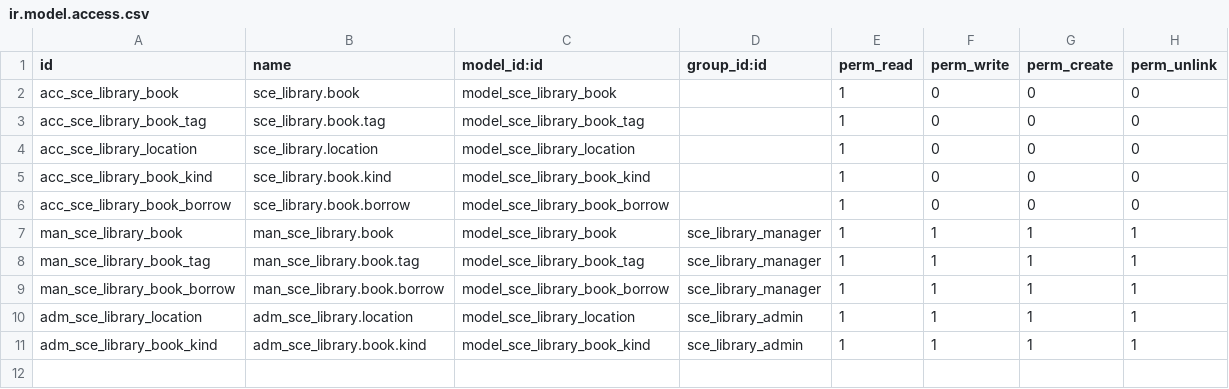
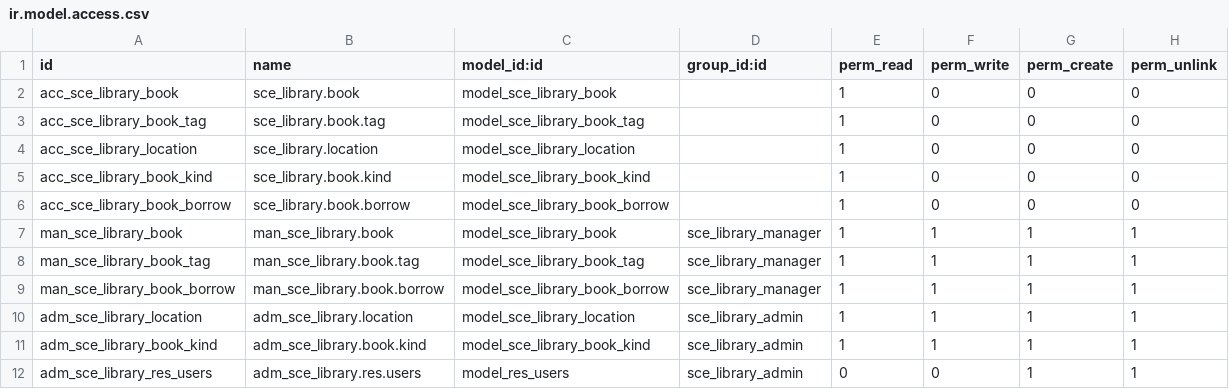
Before and after one commit to dynamojinz/sce_library, a CSV file: security/ir.model.access.csv, drawn as a sheet.

Commit message:
[FIX] Location: Fix admin cannot set manager bug.

```diff
--- a/security/ir.model.access.csv
+++ b/security/ir.model.access.csv
@@ -11 +11,2 @@ adm_sce_library_location,adm_sce_library.location,model_sce_library_location,sce
 adm_sce_library_book_kind,adm_sce_library.book.kind,model_sce_library_book_kind,sce_library_admin,1,1,1,1
+adm_sce_library_res_users,adm_sce_library.res.users,model_res_users,sce_library_admin,0,0,1,1
```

*****

▶ About this task: Copy, from the data above, every line where the word "security" appears.

▶ Answer box:
Before and after one commit to dynamojinz/sce_library, a CSV file: security/ir.model.access.csv, drawn as a sheet.
--- a/security/ir.model.access.csv
+++ b/security/ir.model.access.csv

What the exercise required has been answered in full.